Thalassemia syndromes are quantitative, not qualitative, abnormalities of haemoglobin. α-thalassemia has decreased α-globin chains with relative excess β chains, while β-thalassemia has decreased β-globin chains with relative excess α chains. It is hypothesized that the thalassemia genes have been selectively preserved in the human genome because the thalassemias provide a protective advantage to carriers exposed to diseases such as malaria.

α-thalassemia.There are a total of 4 α- globin chain genes, 2 from each parent.α-thalassemia is due to gene deletions in the α-globin chain genes, and the clinical manifestations depend upon the number of genes that are affected. α chains are normally expressed prenatally and postnatally; therefore, there is a prenatal and postnatal disease. In normal individuals, 4 α genes (αα/αα) are present and 100% of the α chains are normal.

  • In the silent carrier state, one deletion is present, and the total number of genes available is 3 (– α/αα), which produce 75% of the needed αchains. Individuals with the silent carrier state are completely asymptomatic and all lab tests are normal.
  •  In the α-thalassemia trait, 2 deletions are present, and the total number of available αgenes is 2, which produce 50% of the needed α chains. The genotype cis (– –/αα) is seen in Asians, while the genotype trans (–α/–α) is seen in African Americans (offspring don’t develop haemoglobin H disease or hydrops fetalis).
  •  Haemoglobin H disease is characterized by 3 deletions, with the number ofαgenes being 1 (– –/– α), which produces 25% of the normal αchains. There is increased Hb H (β4,) which forms Heinz bodies that can be seen with crystal blue stain.
  •  Hydrops fetalis has 4 deletions and is lethal in utero, because the number of genes is 0 (– –/– –), producing 0% αchains.

 β-thalassemia.There are a total of 2 β-globin chain genes. In contrast to the α-globin chain genes, the 2 β-globin chain genes are expressed postnatally only, and therefore there is only postnatal disease and not a prenatal disease. The damage to the genes is mainly by point mutations, which form either some β chains (β+) or none (β0).

 β-thalassemia minor is seen when one of the theβ-globin chain genes has been damaged. The condition is asymptomatic and characterized in laboratory studies by increased haemoglobin A2 (8%) and increased haemoglobin F (5%).

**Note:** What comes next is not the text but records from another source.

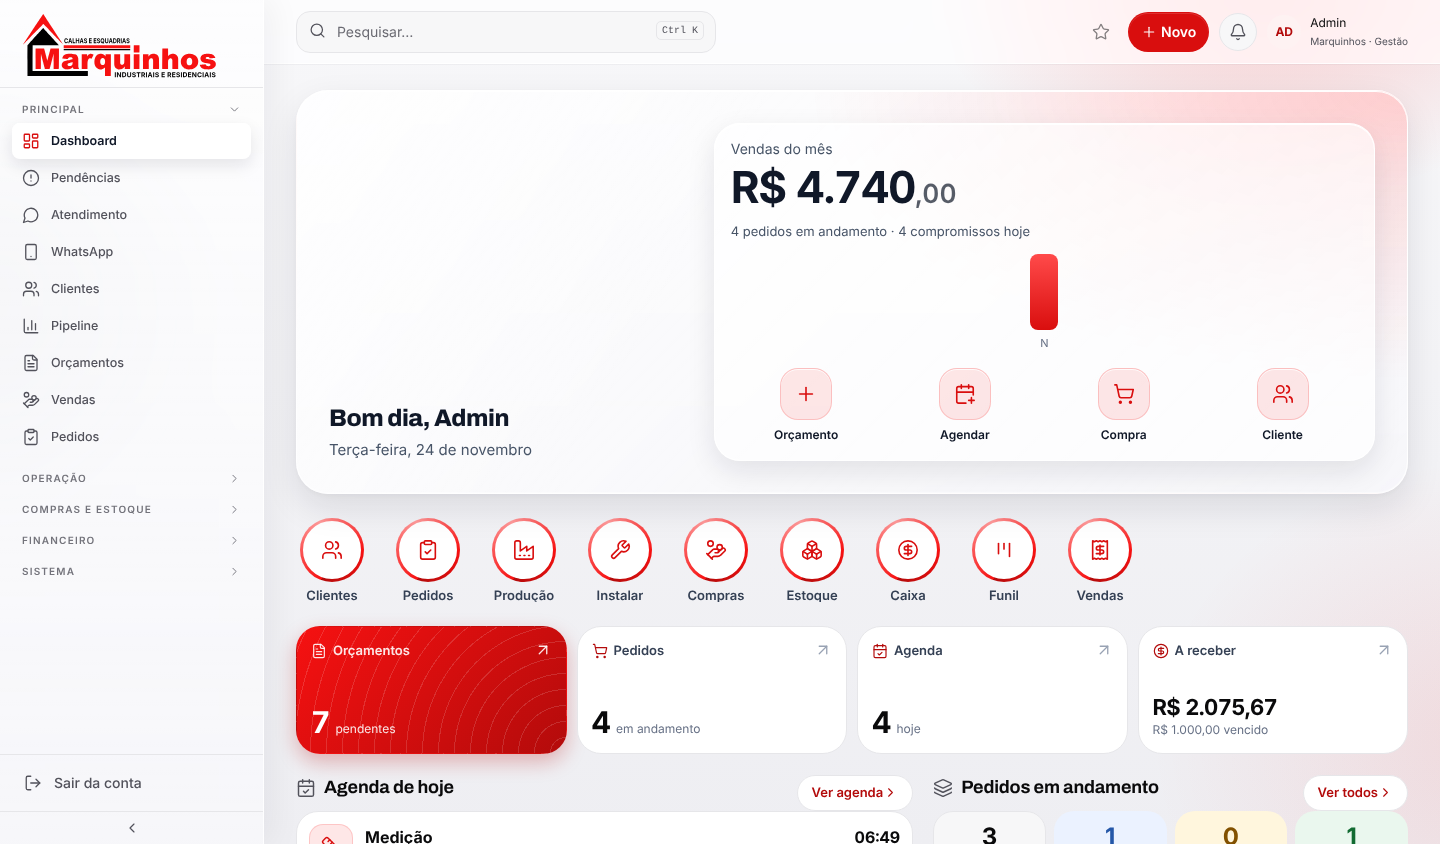
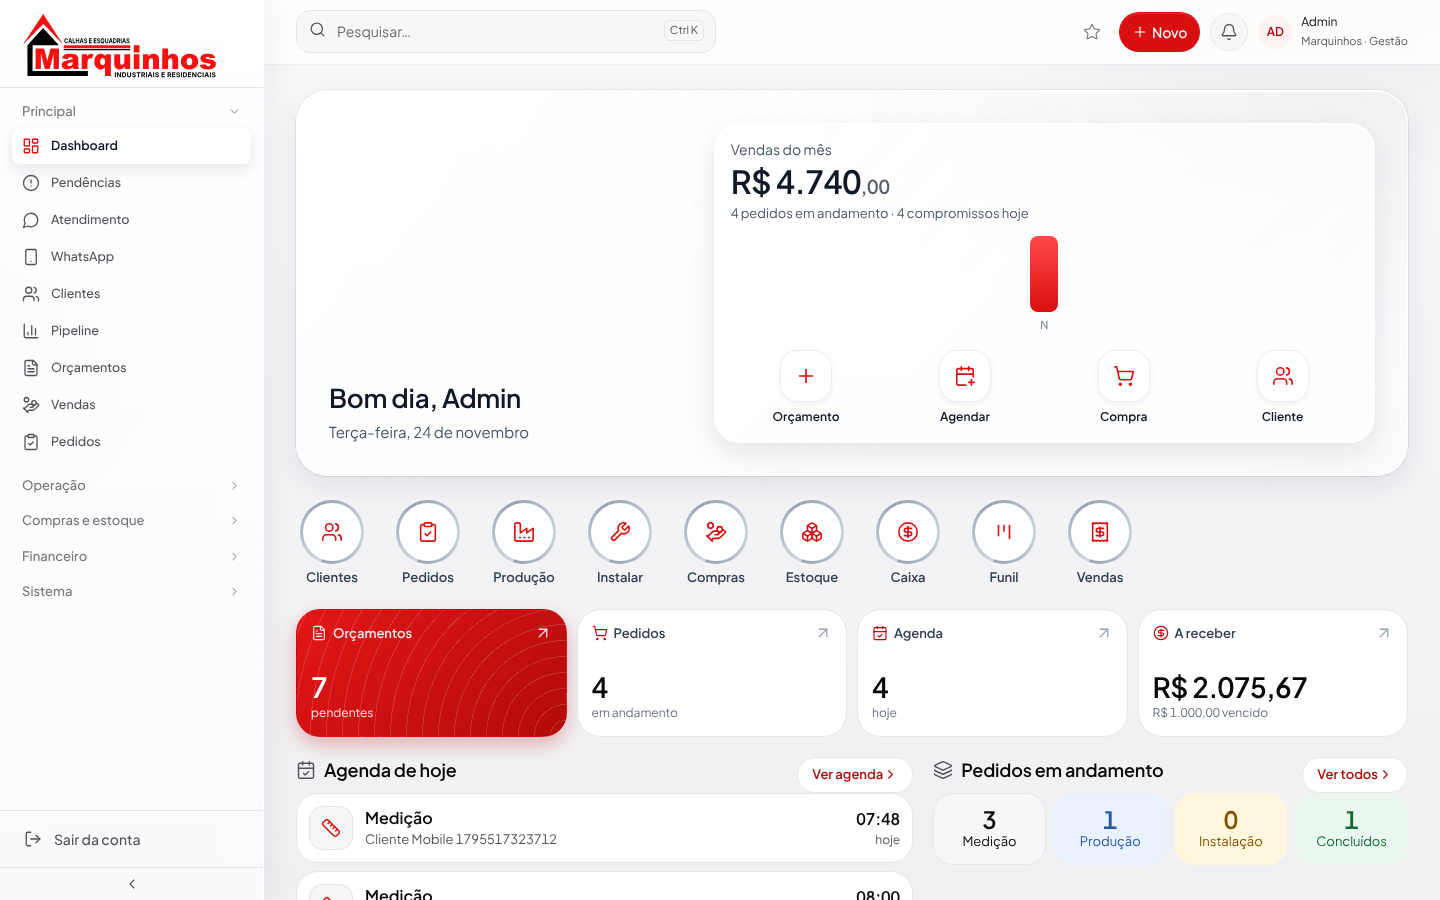
feat(ux): vidro mais branco e neutro, sem tom de vermelho, no celular e no PC
- preenchimento do vidro de 90% a 64% de branco, borda branca e anel cinza de 1 px para contraste
- fundo da página em cinza muito claro; brilho vermelho removido de painéis, atalhos, ícones e contagens
- vermelho só em ação principal, item ativo e contadores
- tokens --glass-ring e --glass-tint; documentação atualizada

Claude-Session: https://claude.ai/code/session_019r53HgSe1yoioPFHkHVqRt

diff --git a/app/glass.css b/app/glass.css
@@ -4,7 +4,7 @@
 :root {
   --glass-bg: linear-gradient(135deg, var(--glass-fill-strong) 0%, var(--glass-fill-soft) 100%);
   --glass-border: var(--glass-edge);
-  --glass-shadow: var(--glass-shadow-md), inset 0 1px 0 rgb(255 255 255 / .95), inset 0 -1px 0 rgb(255 255 255 / .4);
+  --glass-shadow: var(--glass-ring), var(--glass-shadow-md), inset 0 1px 0 rgb(255 255 255 / .95), inset 0 -1px 0 rgb(255 255 255 / .4);
   --glass-blur: blur(var(--glass-blur-px)) saturate(var(--glass-saturate));
   --ink-strong: #101828;
   --ink-soft: #475467;
@@ -16,16 +16,15 @@
 .app-shell-root { position: relative; isolation: isolate; background: #F2F2F5; }
 .app-shell-root::before { content: ""; position: fixed; inset: 0; z-index: -1; pointer-events: none;
   background:
-    radial-gradient(560px 380px at 88% -4%, rgb(246 17 17 / .20) 0%, transparent 62%),
-    radial-gradient(520px 420px at -6% 34%, rgb(16 24 40 / .08) 0%, transparent 62%),
-    radial-gradient(560px 460px at 104% 88%, rgb(246 17 17 / .10) 0%, transparent 62%),
-    linear-gradient(180deg, #F7F7F9 0%, #EEEEF2 100%); }
+    radial-gradient(560px 380px at 90% -4%, rgb(16 24 40 / .07) 0%, transparent 62%),
+    radial-gradient(520px 420px at -6% 34%, rgb(16 24 40 / .05) 0%, transparent 62%),
+    linear-gradient(180deg, #F8F8FA 0%, #F0F0F3 100%); }
 .app-workspace, .app-content { background: transparent; }
 
 /* ---------- painéis de destaque ---------- */
 .mh-hero, .shell-band, .detail-hero, .sale-hero, .module-hero {
   position: relative; overflow: hidden; color: var(--ink-strong);
-  background: radial-gradient(90% 120% at 100% 0%, rgb(246 17 17 / .16) 0%, transparent 60%), var(--glass-bg);
+  background: radial-gradient(90% 120% at 100% 0%, var(--glass-tint) 0%, transparent 62%), var(--glass-bg);
   border: 1px solid var(--glass-border);
   -webkit-backdrop-filter: var(--glass-blur); backdrop-filter: var(--glass-blur);
   box-shadow: var(--glass-shadow);
@@ -43,7 +42,7 @@
 .mh-bar-col[data-current="true"] > i, .mh-hero-card .mh-bar-col[data-current="true"] > i { background: linear-gradient(180deg, #FF4A4A, #D90E0E); }
 .mh-bar-col > span { color: var(--ink-soft); }
 .mh-circles a { color: var(--ink-strong); }
-.mh-circles a > span { background: rgb(246 17 17 / .10); color: var(--brand-strong); border: 1px solid rgb(246 17 17 / .18); box-shadow: inset 0 1px 0 rgb(255 255 255 / .8); }
+.mh-circles a > span { background: rgb(255 255 255 / .9); color: var(--brand-strong); border: 1px solid rgb(16 24 40 / .08); box-shadow: 0 2px 6px rgb(16 24 40 / .06), inset 0 1px 0 #fff; }
 .mh-pill { background: rgb(255 255 255 / .78); border: 1px solid rgb(255 255 255 / .95); color: var(--ink-strong); box-shadow: 0 4px 12px rgb(16 24 40 / .08), inset 0 1px 0 #fff; }
 .mh-pill.is-primary { background: linear-gradient(180deg, #E31616, #D90E0E); border-color: rgb(255 255 255 / .35); color: #fff; box-shadow: 0 8px 18px rgb(217 14 14 / .30), inset 0 1px 0 rgb(255 255 255 / .45); }
 .mh-hero .mh-hero-note.module-hero-count { color: var(--ink-soft); }
@@ -72,7 +71,7 @@
 /* WhatsApp: topo da lista em vidro (celular) */
 @media (max-width: 767px) {
 .mobile-inbox .wa-list-head { position: relative; overflow: hidden; color: var(--ink-strong);
-  background: radial-gradient(90% 120% at 100% 0%, rgb(246 17 17 / .16) 0%, transparent 60%), var(--glass-bg);
+  background: radial-gradient(90% 120% at 100% 0%, var(--glass-tint) 0%, transparent 62%), var(--glass-bg);
   border: 1px solid var(--glass-border); -webkit-backdrop-filter: var(--glass-blur); backdrop-filter: var(--glass-blur); box-shadow: var(--glass-shadow); }
 .mobile-inbox .wa-list-head::before { content: ""; position: absolute; inset: 0; z-index: 0; pointer-events: none; border-radius: inherit; background: linear-gradient(118deg, rgb(255 255 255 / .55) 0%, rgb(255 255 255 / 0) 36%); }
 .mobile-inbox .wa-list-head > * { position: relative; z-index: 1; }
@@ -97,20 +96,20 @@
 }
 
 /* ---------- elementos que eram pretos ---------- */
-.mh-event-icon { background: rgb(246 17 17 / .10); color: var(--brand-strong); border: 1px solid rgb(246 17 17 / .16); }
-.pq-count { background: rgb(246 17 17 / .12); color: var(--brand-strong); }
+.mh-event-icon { background: rgb(16 24 40 / .04); color: var(--brand-strong); border: 1px solid rgb(16 24 40 / .07); }
+.pq-count { background: rgb(16 24 40 / .07); color: var(--ink-strong); }
 .pq-item[data-urgent="true"] .pq-count { background: var(--brand-strong); color: #fff; }
-.mh-story { background: conic-gradient(from 200deg, #F61111, #FF9A9A 38%, #F61111 70%, #B30B0B); }
+.mh-story { background: conic-gradient(from 200deg, #D0D5DD, #98A2B3 38%, #D0D5DD 70%, #98A2B3); }
 .mh-story > span { color: var(--brand-strong); }
 .mobile-quote-workspace nav[aria-label='Status do orçamento'] a.button { background: linear-gradient(180deg, #E31616, #D90E0E); border-color: transparent; color: #fff; }
 .mobile-agenda-filters button[aria-pressed="true"] { background: linear-gradient(180deg, #E31616, #D90E0E); border-color: transparent; color: #fff; }
 
 /* ---------- barra do topo, menu lateral e barra inferior ---------- */
-.app-topbar { background: rgb(255 255 255 / .66); -webkit-backdrop-filter: var(--glass-blur); backdrop-filter: var(--glass-blur); border-bottom: 1px solid rgb(255 255 255 / .8); box-shadow: 0 1px 0 rgb(16 24 40 / .04); }
-.app-sidebar { background: linear-gradient(180deg, rgb(255 255 255 / .74), rgb(255 255 255 / .5)); -webkit-backdrop-filter: var(--glass-blur); backdrop-filter: var(--glass-blur); border-right: 1px solid rgb(255 255 255 / .85); box-shadow: 8px 0 30px rgb(16 24 40 / .05); }
+.app-topbar { background: rgb(255 255 255 / .82); -webkit-backdrop-filter: var(--glass-blur); backdrop-filter: var(--glass-blur); border-bottom: 1px solid rgb(255 255 255 / .8); box-shadow: 0 1px 0 rgb(16 24 40 / .04); }
+.app-sidebar { background: linear-gradient(180deg, rgb(255 255 255 / .90), rgb(255 255 255 / .66)); -webkit-backdrop-filter: var(--glass-blur); backdrop-filter: var(--glass-blur); border-right: 1px solid rgb(255 255 255 / .85); box-shadow: 8px 0 30px rgb(16 24 40 / .05); }
 .sidebar-link.is-active { background: #fff; color: var(--ink-strong); box-shadow: 0 6px 16px rgb(16 24 40 / .10), inset 0 1px 0 #fff; }
 .sidebar-link.is-active svg { color: var(--brand-strong); }
-.mobile-bottom-bar { background: linear-gradient(135deg, rgb(255 255 255 / .78), rgb(255 255 255 / .50)); -webkit-backdrop-filter: var(--glass-blur); backdrop-filter: var(--glass-blur); border: 1px solid rgb(255 255 255 / .9); box-shadow: 0 14px 34px rgb(16 24 40 / .16), inset 0 1px 0 #fff; }
+.mobile-bottom-bar { background: linear-gradient(135deg, rgb(255 255 255 / .92), rgb(255 255 255 / .70)); -webkit-backdrop-filter: var(--glass-blur); backdrop-filter: var(--glass-blur); border: 1px solid rgb(255 255 255 / .9); box-shadow: 0 14px 34px rgb(16 24 40 / .16), inset 0 1px 0 #fff; }
 .mobile-bottom-bar a[aria-current="page"] .mobile-tab-icon { background: linear-gradient(180deg, #FFFFFF, rgb(255 255 255 / .78)); color: var(--brand-strong); box-shadow: 0 8px 18px rgb(16 24 40 / .20), 0 0 0 4px rgb(255 255 255 / .55), inset 0 1px 0 #fff; }
 .mobile-bottom-bar a[aria-current="page"] { color: var(--ink-strong); }
 .quote-save-bar { background: rgb(255 255 255 / .78); -webkit-backdrop-filter: var(--glass-blur); backdrop-filter: var(--glass-blur); }

diff --git a/app/mobile.css b/app/mobile.css
@@ -323,7 +323,7 @@
 /* ===== Estilo "app": painel de destaque escuro, cartões bem arredondados e barra inferior flutuante ===== */
 @media screen and (max-width: 767px) {
  /* Painel de destaque do Início */
- .mh-hero { margin: -18px -16px 18px; padding: 20px 16px 16px; border-radius: 0 0 28px 28px; color: #fff; background: radial-gradient(130% 80% at 100% 0%, rgb(246 17 17 / .30) 0%, transparent 58%), linear-gradient(180deg, #2c2c2f 0%, #141416 100%); }
+ .mh-hero { margin: -18px -16px 18px; padding: 20px 16px 16px; border-radius: 0 0 28px 28px; color: #fff; }
  .mh-hero .mh-greeting { font-size: 22px; line-height: 28px; font-weight: 600; color: #fff; }
  .mh-hero .mh-date { margin: 2px 0 16px; font-size: 14px; color: rgb(255 255 255 / .62); }
  .mh-hero-label { font-size: 13px; line-height: 18px; color: rgb(255 255 255 / .62); }
@@ -395,7 +395,7 @@
  .agenda-hero-note { font-size: 13px; line-height: 18px; color: rgb(255 255 255 / .62); text-align: center; }
 
  /* WhatsApp: cabeçalho da lista em painel */
- .mobile-inbox .wa-list-head { padding-bottom: 16px; border-radius: 0 0 28px 28px; color: #fff; background: radial-gradient(130% 80% at 100% 0%, rgb(246 17 17 / .26) 0%, transparent 58%), linear-gradient(180deg, #2c2c2f 0%, #141416 100%); }
+ .mobile-inbox .wa-list-head { padding-bottom: 16px; border-radius: 0 0 28px 28px; color: #fff; }
  .mobile-inbox .wa-list-head .wa-title { color: #fff; }
  .mobile-inbox .wa-list-head .wa-subtitle { color: rgb(255 255 255 / .65); }
  .mobile-inbox .wa-list-head .wa-icon-btn { color: #fff; }
@@ -523,7 +523,7 @@
 
 /* Faixa de título (telas sem painel próprio), filtros recolhíveis e migalhas fora do celular */
 @media screen and (max-width: 767px) {
- .shell-band { display: flex; align-items: center; gap: 12px; margin: -18px -16px 16px; padding: 18px 16px 20px; border-radius: 0 0 28px 28px; color: #fff; font-size: 24px; line-height: 30px; font-weight: 600; letter-spacing: var(--tracking-heading); background: radial-gradient(130% 120% at 100% 0%, rgb(246 17 17 / .28) 0%, transparent 58%), linear-gradient(180deg, #2c2c2f 0%, #141416 100%); }
+ .shell-band { display: flex; align-items: center; gap: 12px; margin: -18px -16px 16px; padding: 18px 16px 20px; border-radius: 0 0 28px 28px; color: #fff; font-size: 24px; line-height: 30px; font-weight: 600; letter-spacing: var(--tracking-heading); }
  .shell-band-icon { display: flex; align-items: center; justify-content: center; flex: none; width: 44px; height: 44px; border-radius: 15px; background: var(--brand); }
  .app-content:has(.mh-hero) > .shell-band, .app-content:has(.mobile-inbox) > .shell-band, .app-content:has(.mobile-agenda) > .shell-band { display: none; }
  .app-content:has(> .shell-band) > nav[aria-label="Você está em"] { display: none; }

diff --git a/app/home.css b/app/home.css
@@ -46,7 +46,7 @@
 .mh-stages a[data-stage=done] { background: var(--success-soft); color: var(--success-text); border-color: transparent; }
 .mh-list > li, .mh-event { min-width: 0; max-width: 100%; }
 .mh-kpis > a, .mh-actions > a, .mh-stages > a { min-width: 0; }
-.mh-hero { margin: 0 0 4px; padding: 20px 16px 16px; border-radius: 0 0 28px 28px; color: #fff; background: radial-gradient(130% 80% at 100% 0%, rgb(246 17 17 / .30) 0%, transparent 58%), linear-gradient(180deg, #2c2c2f 0%, #141416 100%); }
+.mh-hero { margin: 0 0 4px; padding: 20px 16px 16px; border-radius: 0 0 28px 28px; color: #fff; }
 .mh-hero .mh-greeting { font-size: 22px; line-height: 28px; font-weight: 600; color: #fff; }
 .mh-hero .mh-date { margin: 2px 0 16px; font-size: 14px; color: rgb(255 255 255 / .62); }
 .mh-hero-label { font-size: 13px; line-height: 18px; color: rgb(255 255 255 / .62); }
@@ -167,7 +167,7 @@
 
 /* Filtros recolhíveis: no PC o conteúdo aparece sempre */
 .mc-toggle { display: none; }
-.shell-band { display: flex; align-items: center; gap: 14px; margin: 0 0 20px; padding: 22px 28px; border-radius: 28px; color: #fff; font-size: 26px; line-height: 32px; font-weight: 600; letter-spacing: var(--tracking-heading); background: radial-gradient(130% 120% at 100% 0%, rgb(246 17 17 / .28) 0%, transparent 58%), linear-gradient(180deg, #2c2c2f 0%, #141416 100%); }
+.shell-band { display: flex; align-items: center; gap: 14px; margin: 0 0 20px; padding: 22px 28px; border-radius: 28px; color: #fff; font-size: 26px; line-height: 32px; font-weight: 600; letter-spacing: var(--tracking-heading); }
 .shell-band-icon { display: flex; align-items: center; justify-content: center; flex: none; width: 46px; height: 46px; border-radius: 16px; background: var(--brand); }
 .app-content:has(.mh-hero) > .shell-band, .app-content:has(.mobile-inbox) > .shell-band, .app-content:has(.mobile-agenda) > .shell-band, .app-content:has(.agenda-stack) > .shell-band { display: none; }
 @media (min-width: 768px) {

diff --git a/app/brand-tokens.css b/app/brand-tokens.css
@@ -128,12 +128,14 @@ body {
   /* Alvos de toque */
   --tap: 44px;
   /* Vidro (consumido por app/glass.css) */
-  --glass-fill-strong: rgb(255 255 255 / .74);
-  --glass-fill-soft: rgb(255 255 255 / .38);
-  --glass-edge: rgb(255 255 255 / .85);
+  --glass-fill-strong: rgb(255 255 255 / .90);
+  --glass-fill-soft: rgb(255 255 255 / .64);
+  --glass-edge: rgb(255 255 255 / .96);
+  --glass-ring: 0 0 0 1px rgb(16 24 40 / .06);
+  --glass-tint: rgb(16 24 40 / .045); /* cinza muito leve para dar contraste ao vidro branco */
   --glass-blur-px: 22px;
   --glass-saturate: 175%;
-  --glass-shadow-md: 0 14px 34px rgb(16 24 40 / .10), 0 2px 6px rgb(16 24 40 / .04);
+  --glass-shadow-md: 0 12px 30px rgb(16 24 40 / .08), 0 1px 3px rgb(16 24 40 / .05);
   --glass-shadow-sm: 0 4px 12px rgb(16 24 40 / .08);
   --glass-fallback: rgb(255 255 255 / .94);
 }

diff --git a/DESIGN_SYSTEM.md b/DESIGN_SYSTEM.md
@@ -65,7 +65,11 @@ Raios: controle 12 · card 20 · painel 28 · pílula 999.
 
 ## Vidro (glassmorphism)
 
-Tokens em `brand-tokens.css`: `--glass-fill-strong`, `--glass-fill-soft`, `--glass-edge`, `--glass-blur-px` (22 px; 16 px no celular),
+Vidro **branco e neutro**: preenchimento de 90% → 64% de branco, borda branca e um anel cinza de 1 px (`--glass-ring`) para dar contraste.
+Sem tom de vermelho nas superfícies: o fundo da página é cinza muito claro e o único cinza do vidro é `--glass-tint` (4,5%).
+O vermelho fica só em ação principal, item ativo e contadores.
+
+Tokens em `brand-tokens.css`: `--glass-fill-strong`, `--glass-fill-soft`, `--glass-edge`, `--glass-ring`, `--glass-tint`, `--glass-blur-px` (22 px; 16 px no celular),
 `--glass-saturate`, `--glass-shadow-md/sm`, `--glass-fallback`.
 
 Onde usar: painéis de destaque (`.mh-hero`, `.shell-band`, `.module-hero`, `.detail-hero`, `.sale-hero`), barra do topo, menu lateral,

  •  β-thalassemia intermedia causes varying degrees of anaemia, but no transfusions are needed.
  •  β-thalassemia major(Cooley anaemia). Patients are normal at birth, and symptoms develop at about 6 months as haemoglobin F levels decline. Severe hemolytic anaemia results from a decreased erythrocyte life span. This severe anaemia causes multiple problems:
  •  Intramedullary destruction results in “ineffective erythropoiesis.”
  •  Hemolysis causes jaundice and an increased risk of pigment (bilirubin) gallstones.
  •  Lifelong transfusions are required, which result in secondary hemo­ chromatolysis.
  •  Congestive heart failure (CHF) is the most common cause of death.

 Erythroid hyperplasia in the bone marrow causes “crewcut” skull x-ray and increased size of the maxilla (“chipmunk face”). The peripheral blood shows microcytic/hypo-chromic anaemia with numerous target cells and increased reticulocytes. Haemoglobin electrophoresis shows increased haemoglobin F (90%), normal or increased haemoglobin A2, and decreased haemoglobin A. Treatment is hematopoietic stem cell transplantation.

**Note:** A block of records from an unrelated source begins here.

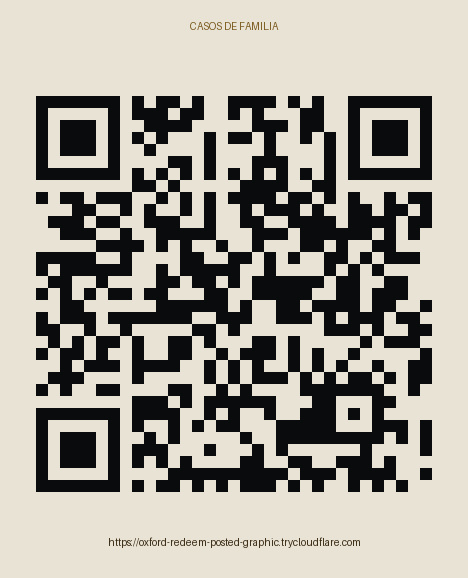
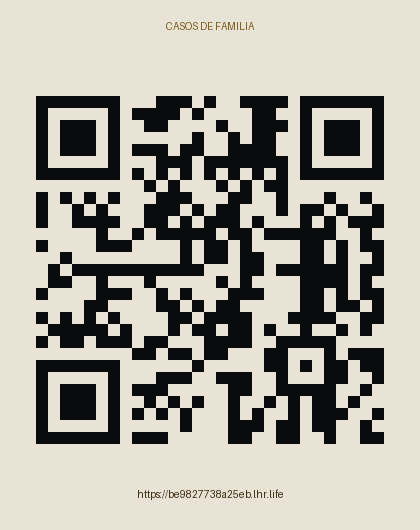
Tunel localhost.run como provedor 1 (15/15 ok + WS); healthz checa identidade do jogo

diff --git a/publica-url.py b/publica-url.py
@@ -52,7 +52,7 @@ for arq in ['COMO-ACESSAR.md', 'RELATORIO.md']:
     p = '/home/user/escape-room/' + arq
     if os.path.exists(p):
         s = open(p).read()
-        s2 = re.sub(r'https://[a-z0-9.-]+\.(trycloudflare\.com|tunnelmole\.net|serveousercontent\.com)', U, s)
+        s2 = re.sub(r'https://[a-z0-9.-]+\.(lhr\.life|localhost\.run|trycloudflare\.com|tunnelmole\.net|serveousercontent\.com)', U, s)
         if s2 != s:
             open(p, 'w').write(s2)
 

diff --git a/ACESSO.md b/ACESSO.md
@@ -1,12 +1,12 @@
 # CASOS DE FAMILIA - link para abrir no celular
 
-## https://oxford-redeem-posted-graphic.trycloudflare.com
+## https://be9827738a25eb.lhr.life
 
 Abra esse endereco no celular. Abre direto, sem tela de aviso, e com WebSocket (voz e chat instantaneos).
 
 QR code: abra `preview/QR-ACESSO.png` e aponte a camera do celular.
 
-Link ativo em: 07/09/2026 23:41:43 - via **Cloudflare**
+Link ativo em: 07/09/2026 23:48:04 - via **localhost.run**
 
 ---
 

diff --git a/RELATORIO.md b/RELATORIO.md
@@ -8,7 +8,7 @@ Data: 07/09/2026 · tudo abaixo foi testado de verdade neste workspace (não é 
 
 | | |
 |---|---|
-| **Link temporário (para testar hoje)** | https://oxford-redeem-posted-graphic.trycloudflare.com |
+| **Link temporário (para testar hoje)** | https://be9827738a25eb.lhr.life |
 | **Link permanente** | ⚠ **Pendente — depende da sua conta** (veja o item 4) |
 | Servidor local | `npm start` → http://localhost:3000 |
 

diff --git a/COMO-ACESSAR.md b/COMO-ACESSAR.md
@@ -2,7 +2,7 @@
 
 ## Link para jogar agora (temporário)
 
-https://oxford-redeem-posted-graphic.trycloudflare.com
+https://be9827738a25eb.lhr.life
 
 > **Atenção:** este endereço é temporário — serve para você testar hoje no celular, mas
 > cai quando esta máquina desliga. O endereço definitivo sai do Render (plano grátis):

Sideroblastic anaemia is a disorder in which the body has adequate iron stores, but is unable to incorporate the iron into haemoglobin. It is associated with ring sideroblasts (accumulated iron in mitochondria of erythroblasts) in the bone marrow. Sideroblastic anaemia may be either pyridoxine (vitamin B6) responsive or pyridoxine unresponsive; the latter is a form of myelodysplastic syndrome (refractory anaemia with ring sideroblasts). The peripheral blood may show a dimorphic erythrocyte population. Laboratory studies show increased serum iron, ferritin, FEP, and % saturation of TIBC, with decreased TIBC.